## Requirement
Search the data for the string "class" and copy each line in which it appears.

## Dataset records
[Start of section]
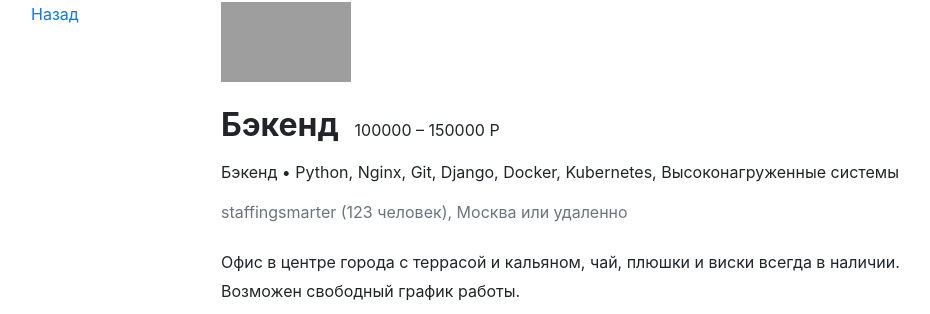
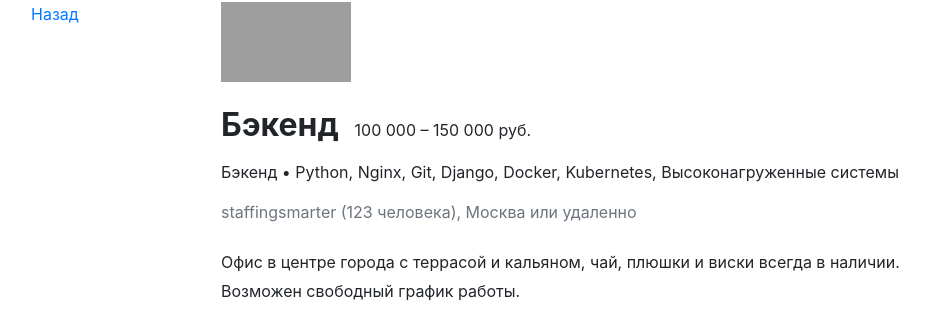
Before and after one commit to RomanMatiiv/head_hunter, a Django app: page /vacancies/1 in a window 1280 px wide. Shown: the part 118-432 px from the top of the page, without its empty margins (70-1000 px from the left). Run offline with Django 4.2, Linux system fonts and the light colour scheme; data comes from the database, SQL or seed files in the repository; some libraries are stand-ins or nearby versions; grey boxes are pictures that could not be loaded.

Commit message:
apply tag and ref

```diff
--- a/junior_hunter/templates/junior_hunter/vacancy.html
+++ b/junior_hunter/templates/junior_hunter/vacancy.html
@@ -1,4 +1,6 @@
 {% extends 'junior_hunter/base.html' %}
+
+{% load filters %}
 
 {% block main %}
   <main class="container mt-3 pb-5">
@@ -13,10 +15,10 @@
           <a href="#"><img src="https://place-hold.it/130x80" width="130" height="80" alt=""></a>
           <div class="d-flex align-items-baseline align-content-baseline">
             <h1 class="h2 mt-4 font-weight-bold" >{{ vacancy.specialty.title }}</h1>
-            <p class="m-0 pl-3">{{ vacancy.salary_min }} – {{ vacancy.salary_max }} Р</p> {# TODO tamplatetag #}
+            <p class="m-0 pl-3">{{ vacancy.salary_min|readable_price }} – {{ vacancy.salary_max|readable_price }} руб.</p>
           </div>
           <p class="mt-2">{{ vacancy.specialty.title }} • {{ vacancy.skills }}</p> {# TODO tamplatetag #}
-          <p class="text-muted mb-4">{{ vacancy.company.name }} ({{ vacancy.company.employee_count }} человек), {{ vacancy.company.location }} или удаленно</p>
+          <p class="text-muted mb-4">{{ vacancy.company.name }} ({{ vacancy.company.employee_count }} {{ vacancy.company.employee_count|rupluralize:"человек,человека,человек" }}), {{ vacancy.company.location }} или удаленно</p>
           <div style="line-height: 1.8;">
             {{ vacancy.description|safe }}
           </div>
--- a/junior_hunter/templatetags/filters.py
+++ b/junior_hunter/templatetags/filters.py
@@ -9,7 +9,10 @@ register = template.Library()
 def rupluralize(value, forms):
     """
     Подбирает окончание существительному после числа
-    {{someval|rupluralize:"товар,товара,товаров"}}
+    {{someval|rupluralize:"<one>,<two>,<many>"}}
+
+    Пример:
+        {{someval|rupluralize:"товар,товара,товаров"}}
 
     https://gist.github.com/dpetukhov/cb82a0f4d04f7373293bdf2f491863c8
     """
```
[End of section]
[Start of section]
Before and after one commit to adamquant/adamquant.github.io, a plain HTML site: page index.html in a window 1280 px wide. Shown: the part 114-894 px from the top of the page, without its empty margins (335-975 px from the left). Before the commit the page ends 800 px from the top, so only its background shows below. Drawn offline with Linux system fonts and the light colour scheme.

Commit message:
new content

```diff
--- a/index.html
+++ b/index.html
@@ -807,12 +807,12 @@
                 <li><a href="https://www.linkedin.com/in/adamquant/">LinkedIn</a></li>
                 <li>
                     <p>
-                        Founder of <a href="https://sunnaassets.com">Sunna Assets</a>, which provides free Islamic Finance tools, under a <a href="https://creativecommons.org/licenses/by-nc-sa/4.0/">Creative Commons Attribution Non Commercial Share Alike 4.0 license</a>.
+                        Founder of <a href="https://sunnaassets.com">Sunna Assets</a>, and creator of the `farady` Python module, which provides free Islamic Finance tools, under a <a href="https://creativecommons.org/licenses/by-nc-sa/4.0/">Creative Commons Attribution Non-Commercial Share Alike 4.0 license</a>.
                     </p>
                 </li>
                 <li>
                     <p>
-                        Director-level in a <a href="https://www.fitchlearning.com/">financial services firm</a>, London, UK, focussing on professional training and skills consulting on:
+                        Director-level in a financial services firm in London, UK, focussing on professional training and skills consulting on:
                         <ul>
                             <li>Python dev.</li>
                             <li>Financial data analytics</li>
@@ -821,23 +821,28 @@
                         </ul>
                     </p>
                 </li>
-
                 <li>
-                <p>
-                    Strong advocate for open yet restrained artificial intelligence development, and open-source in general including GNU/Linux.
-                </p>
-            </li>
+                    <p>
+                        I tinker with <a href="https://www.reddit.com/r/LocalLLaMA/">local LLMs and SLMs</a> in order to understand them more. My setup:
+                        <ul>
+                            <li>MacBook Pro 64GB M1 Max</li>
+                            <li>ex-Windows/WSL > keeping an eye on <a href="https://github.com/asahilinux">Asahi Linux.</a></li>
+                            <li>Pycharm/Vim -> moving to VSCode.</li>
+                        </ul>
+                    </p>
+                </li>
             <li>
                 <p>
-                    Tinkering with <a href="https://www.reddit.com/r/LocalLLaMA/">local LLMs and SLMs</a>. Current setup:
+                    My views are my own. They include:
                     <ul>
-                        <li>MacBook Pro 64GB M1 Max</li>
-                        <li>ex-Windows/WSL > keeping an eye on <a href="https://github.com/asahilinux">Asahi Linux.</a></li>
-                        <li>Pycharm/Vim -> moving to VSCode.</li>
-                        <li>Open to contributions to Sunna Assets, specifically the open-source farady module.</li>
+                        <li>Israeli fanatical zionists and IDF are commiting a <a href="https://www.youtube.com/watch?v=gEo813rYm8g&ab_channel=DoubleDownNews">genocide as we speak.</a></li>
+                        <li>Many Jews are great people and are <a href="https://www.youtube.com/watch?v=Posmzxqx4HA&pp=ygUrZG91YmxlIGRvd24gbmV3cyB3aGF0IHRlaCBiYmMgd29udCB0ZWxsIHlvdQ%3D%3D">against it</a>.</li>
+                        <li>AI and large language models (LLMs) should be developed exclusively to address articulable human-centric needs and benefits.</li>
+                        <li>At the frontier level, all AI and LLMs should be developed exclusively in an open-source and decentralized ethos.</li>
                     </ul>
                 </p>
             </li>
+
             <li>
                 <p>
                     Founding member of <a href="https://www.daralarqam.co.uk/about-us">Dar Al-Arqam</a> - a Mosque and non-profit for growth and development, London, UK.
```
[End of section]
## Answer space
   <main class="container mt-3 pb-5">
           <div class="d-flex align-items-baseline align-content-baseline">
             <h1 class="h2 mt-4 font-weight-bold" >{{ vacancy.specialty.title }}</h1>
-            <p class="m-0 pl-3">{{ vacancy.salary_min }} – {{ vacancy.salary_max }} Р</p> {# TODO tamplatetag #}
+            <p class="m-0 pl-3">{{ vacancy.salary_min|readable_price }} – {{ vacancy.salary_max|readable_price }} руб.</p>
           <p class="mt-2">{{ vacancy.specialty.title }} • {{ vacancy.skills }}</p> {# TODO tamplatetag #}
-          <p class="text-muted mb-4">{{ vacancy.company.name }} ({{ vacancy.company.employee_count }} человек), {{ vacancy.company.location }} или удаленно</p>
+          <p class="text-muted mb-4">{{ vacancy.company.name }} ({{ vacancy.company.employee_count }} {{ vacancy.company.employee_count|rupluralize:"человек,человека,человек" }}), {{ vacancy.company.location }} или удаленно</p>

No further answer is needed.